[Exercise prompt] From the records below, return every line containing the word "Total".

[User interface change data]
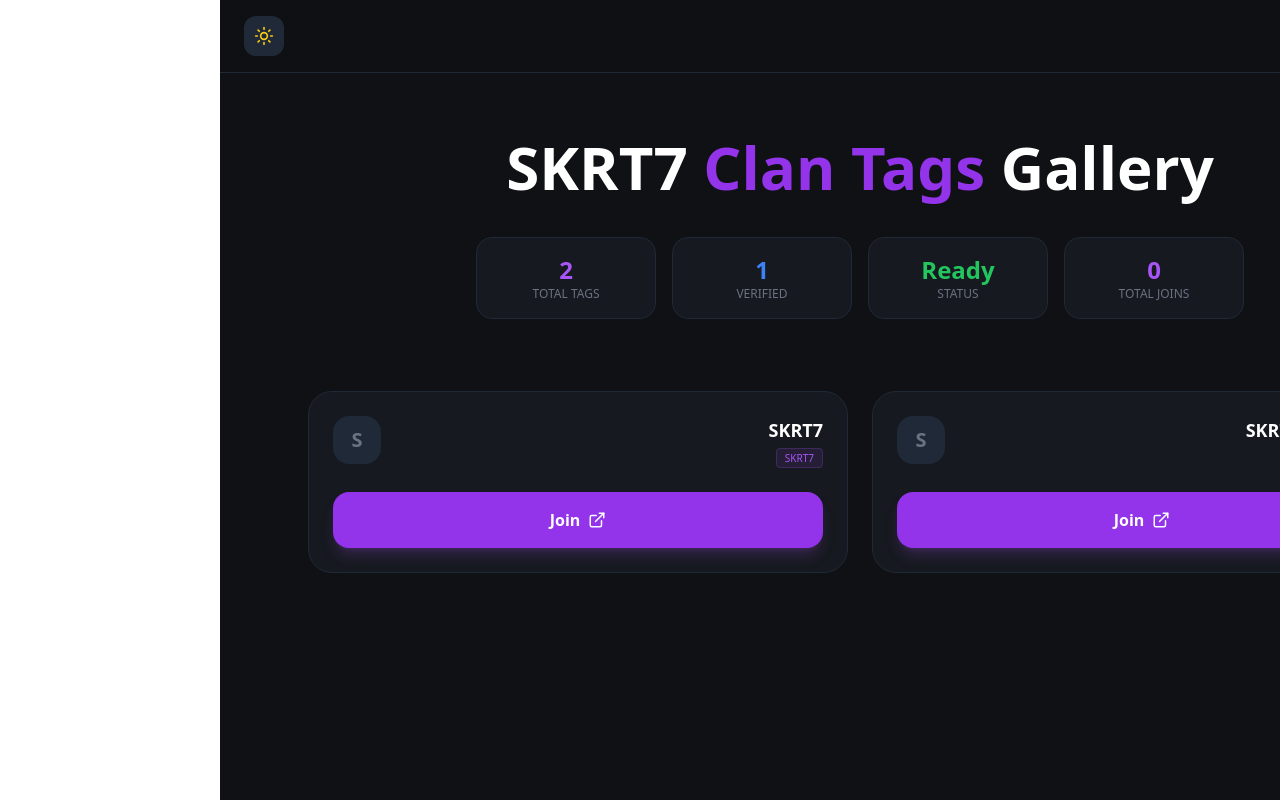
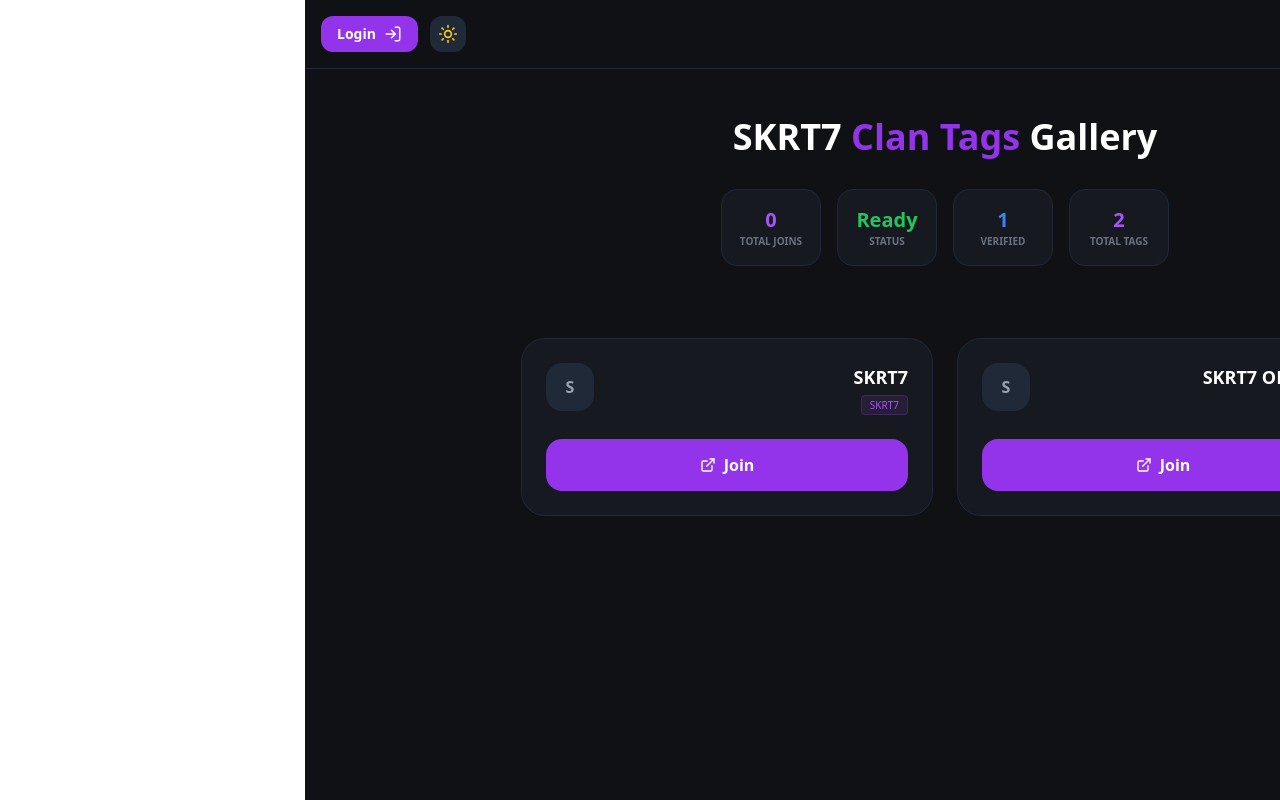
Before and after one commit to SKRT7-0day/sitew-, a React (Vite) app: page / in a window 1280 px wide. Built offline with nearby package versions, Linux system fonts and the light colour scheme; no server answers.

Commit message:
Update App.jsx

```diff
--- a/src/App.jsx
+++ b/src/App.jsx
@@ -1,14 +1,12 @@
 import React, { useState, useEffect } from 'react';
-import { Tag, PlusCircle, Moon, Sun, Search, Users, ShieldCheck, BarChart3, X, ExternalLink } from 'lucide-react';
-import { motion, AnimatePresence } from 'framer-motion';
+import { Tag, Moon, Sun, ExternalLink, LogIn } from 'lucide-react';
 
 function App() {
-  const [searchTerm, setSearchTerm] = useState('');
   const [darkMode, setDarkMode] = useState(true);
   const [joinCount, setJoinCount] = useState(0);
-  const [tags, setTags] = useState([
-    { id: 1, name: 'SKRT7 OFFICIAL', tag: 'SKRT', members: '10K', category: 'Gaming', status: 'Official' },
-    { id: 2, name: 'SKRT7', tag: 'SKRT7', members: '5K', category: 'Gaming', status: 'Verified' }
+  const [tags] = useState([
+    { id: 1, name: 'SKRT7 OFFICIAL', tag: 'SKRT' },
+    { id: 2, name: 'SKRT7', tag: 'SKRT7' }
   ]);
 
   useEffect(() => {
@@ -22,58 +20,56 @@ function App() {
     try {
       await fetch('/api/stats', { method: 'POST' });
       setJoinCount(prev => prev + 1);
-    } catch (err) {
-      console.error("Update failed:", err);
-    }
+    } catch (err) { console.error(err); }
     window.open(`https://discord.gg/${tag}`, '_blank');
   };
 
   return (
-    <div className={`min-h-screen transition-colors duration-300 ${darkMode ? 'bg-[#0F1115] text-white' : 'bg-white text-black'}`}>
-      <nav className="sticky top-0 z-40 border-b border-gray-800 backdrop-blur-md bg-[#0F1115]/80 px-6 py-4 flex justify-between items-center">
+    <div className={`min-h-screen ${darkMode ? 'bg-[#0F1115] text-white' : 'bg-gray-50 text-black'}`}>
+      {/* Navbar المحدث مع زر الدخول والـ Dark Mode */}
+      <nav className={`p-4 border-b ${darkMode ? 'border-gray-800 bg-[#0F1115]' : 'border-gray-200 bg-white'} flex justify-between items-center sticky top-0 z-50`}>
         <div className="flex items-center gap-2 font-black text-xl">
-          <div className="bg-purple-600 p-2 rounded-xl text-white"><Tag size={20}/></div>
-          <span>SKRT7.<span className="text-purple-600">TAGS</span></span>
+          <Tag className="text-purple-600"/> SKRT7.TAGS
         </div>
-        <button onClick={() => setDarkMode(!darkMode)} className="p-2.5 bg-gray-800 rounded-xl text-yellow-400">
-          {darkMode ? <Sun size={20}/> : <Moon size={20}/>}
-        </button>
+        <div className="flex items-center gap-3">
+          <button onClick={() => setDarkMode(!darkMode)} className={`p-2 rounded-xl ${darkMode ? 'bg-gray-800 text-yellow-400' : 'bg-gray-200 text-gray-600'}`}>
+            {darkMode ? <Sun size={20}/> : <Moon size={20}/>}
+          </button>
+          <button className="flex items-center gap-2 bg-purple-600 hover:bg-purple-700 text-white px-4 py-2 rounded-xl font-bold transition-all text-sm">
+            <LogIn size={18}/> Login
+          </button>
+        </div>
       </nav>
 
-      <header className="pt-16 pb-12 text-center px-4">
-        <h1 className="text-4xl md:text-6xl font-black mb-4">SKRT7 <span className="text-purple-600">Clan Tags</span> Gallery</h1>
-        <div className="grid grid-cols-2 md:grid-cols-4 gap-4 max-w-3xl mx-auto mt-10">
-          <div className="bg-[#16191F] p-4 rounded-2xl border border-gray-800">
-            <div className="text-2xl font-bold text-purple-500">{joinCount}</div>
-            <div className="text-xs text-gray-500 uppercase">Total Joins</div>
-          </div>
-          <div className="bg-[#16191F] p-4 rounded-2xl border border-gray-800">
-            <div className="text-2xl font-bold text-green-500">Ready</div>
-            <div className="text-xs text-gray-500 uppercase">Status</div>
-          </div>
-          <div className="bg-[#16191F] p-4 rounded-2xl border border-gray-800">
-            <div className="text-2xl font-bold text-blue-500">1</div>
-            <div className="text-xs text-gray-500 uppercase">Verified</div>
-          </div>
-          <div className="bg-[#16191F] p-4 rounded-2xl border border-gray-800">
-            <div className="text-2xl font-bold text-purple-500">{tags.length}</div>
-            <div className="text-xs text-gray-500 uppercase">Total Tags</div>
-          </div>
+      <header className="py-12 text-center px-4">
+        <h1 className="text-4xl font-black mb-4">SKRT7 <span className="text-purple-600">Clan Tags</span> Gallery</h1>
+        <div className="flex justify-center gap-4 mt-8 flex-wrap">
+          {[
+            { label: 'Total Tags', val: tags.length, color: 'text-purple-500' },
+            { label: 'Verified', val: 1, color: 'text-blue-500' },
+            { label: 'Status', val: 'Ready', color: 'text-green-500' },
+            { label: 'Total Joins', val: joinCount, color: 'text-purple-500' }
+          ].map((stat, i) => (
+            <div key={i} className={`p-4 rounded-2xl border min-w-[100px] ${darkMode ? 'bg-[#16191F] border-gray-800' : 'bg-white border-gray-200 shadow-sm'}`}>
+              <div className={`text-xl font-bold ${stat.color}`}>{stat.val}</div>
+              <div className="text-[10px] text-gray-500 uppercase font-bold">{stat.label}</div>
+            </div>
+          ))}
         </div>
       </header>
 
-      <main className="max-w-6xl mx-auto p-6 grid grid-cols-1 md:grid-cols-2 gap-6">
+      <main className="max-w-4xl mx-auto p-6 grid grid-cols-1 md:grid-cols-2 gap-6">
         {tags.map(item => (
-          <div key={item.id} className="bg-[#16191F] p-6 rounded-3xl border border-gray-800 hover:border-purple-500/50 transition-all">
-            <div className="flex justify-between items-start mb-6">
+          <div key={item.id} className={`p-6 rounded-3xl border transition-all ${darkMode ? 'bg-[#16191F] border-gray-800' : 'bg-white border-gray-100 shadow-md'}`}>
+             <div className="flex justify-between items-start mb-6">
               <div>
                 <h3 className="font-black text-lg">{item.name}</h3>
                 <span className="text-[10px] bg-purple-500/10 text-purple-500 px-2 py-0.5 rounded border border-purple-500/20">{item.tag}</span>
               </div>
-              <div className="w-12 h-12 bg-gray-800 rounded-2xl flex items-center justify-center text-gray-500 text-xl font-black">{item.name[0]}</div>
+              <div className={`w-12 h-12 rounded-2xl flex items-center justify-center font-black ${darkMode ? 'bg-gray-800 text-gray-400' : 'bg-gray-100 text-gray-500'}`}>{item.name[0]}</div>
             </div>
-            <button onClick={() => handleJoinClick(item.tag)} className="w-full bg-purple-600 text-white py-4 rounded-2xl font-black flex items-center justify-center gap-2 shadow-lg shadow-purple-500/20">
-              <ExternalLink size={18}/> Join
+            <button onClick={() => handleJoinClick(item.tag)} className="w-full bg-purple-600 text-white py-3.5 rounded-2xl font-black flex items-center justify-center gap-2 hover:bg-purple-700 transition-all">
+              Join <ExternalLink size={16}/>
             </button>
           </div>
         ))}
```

...

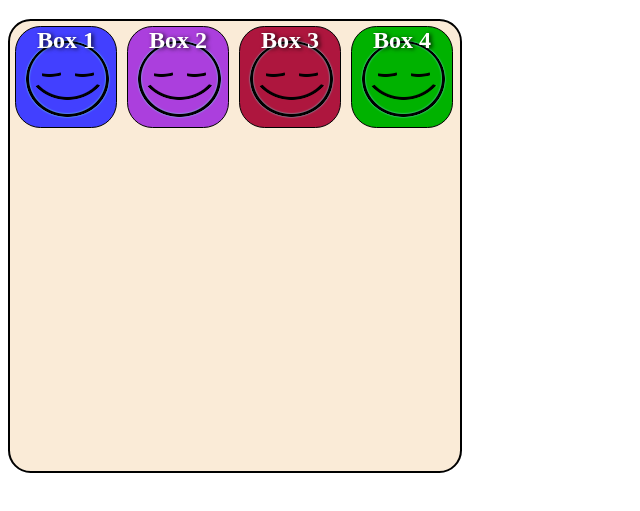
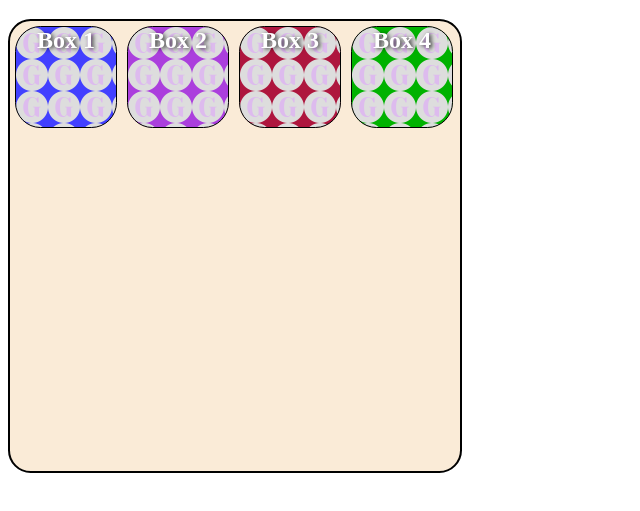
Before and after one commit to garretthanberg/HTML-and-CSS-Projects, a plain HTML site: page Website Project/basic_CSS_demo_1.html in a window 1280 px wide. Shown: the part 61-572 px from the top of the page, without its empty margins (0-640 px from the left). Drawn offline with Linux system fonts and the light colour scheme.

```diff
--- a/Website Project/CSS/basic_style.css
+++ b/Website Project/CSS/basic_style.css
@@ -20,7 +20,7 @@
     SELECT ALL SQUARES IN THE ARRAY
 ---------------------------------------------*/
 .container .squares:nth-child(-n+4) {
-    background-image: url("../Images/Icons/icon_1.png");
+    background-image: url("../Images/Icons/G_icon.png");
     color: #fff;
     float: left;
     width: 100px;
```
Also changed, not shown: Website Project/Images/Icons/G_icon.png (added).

--

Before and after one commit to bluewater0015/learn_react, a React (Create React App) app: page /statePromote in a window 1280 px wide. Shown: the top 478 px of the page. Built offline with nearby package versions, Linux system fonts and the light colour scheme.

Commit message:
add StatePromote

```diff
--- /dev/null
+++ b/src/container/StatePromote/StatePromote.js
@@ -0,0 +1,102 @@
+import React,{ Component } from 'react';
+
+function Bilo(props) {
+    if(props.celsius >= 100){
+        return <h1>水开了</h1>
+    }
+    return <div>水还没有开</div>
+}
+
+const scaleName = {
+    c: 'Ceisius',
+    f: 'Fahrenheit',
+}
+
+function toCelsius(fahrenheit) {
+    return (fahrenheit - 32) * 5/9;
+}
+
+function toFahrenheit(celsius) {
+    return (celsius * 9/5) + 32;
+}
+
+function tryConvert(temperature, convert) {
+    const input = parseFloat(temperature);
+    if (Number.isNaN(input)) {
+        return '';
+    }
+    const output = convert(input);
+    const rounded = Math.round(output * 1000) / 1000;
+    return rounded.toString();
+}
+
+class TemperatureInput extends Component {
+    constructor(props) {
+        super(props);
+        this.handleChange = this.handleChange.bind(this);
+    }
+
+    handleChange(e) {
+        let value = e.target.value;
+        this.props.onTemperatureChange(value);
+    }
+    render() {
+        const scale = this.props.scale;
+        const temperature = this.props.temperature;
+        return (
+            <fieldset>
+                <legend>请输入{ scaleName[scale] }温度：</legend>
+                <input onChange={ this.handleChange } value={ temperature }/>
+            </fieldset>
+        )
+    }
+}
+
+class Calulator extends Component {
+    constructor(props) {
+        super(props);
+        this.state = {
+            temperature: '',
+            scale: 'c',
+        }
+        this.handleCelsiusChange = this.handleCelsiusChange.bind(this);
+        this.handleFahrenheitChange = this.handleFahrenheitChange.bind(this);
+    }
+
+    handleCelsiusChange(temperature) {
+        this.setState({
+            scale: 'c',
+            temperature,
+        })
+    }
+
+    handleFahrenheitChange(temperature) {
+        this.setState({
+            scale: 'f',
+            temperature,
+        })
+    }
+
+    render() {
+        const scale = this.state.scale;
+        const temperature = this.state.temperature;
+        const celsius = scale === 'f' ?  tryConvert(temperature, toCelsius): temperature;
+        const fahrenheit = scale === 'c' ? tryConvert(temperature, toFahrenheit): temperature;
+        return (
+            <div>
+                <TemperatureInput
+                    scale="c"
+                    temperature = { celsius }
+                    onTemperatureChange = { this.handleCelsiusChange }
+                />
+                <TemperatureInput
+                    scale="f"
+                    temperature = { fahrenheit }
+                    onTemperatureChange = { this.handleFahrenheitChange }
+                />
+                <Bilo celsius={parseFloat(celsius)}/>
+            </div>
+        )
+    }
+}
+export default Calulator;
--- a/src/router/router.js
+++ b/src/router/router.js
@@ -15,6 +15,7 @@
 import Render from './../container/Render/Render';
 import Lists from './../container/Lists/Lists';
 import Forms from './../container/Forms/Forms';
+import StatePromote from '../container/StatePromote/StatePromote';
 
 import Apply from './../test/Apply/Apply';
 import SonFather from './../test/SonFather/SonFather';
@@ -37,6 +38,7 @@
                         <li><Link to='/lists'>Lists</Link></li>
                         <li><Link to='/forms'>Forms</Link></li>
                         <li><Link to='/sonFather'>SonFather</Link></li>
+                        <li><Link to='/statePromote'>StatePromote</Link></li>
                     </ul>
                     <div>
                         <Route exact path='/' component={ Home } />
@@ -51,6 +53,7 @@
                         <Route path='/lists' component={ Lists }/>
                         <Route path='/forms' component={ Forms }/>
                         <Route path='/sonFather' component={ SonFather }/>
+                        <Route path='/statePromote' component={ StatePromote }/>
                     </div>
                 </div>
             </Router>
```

[Answer below]
-            <div className="text-xs text-gray-500 uppercase">Total Joins</div>
-            <div className="text-xs text-gray-500 uppercase">Total Tags</div>
+            { label: 'Total Tags', val: tags.length, color: 'text-purple-500' },
+            { label: 'Total Joins', val: joinCount, color: 'text-purple-500' }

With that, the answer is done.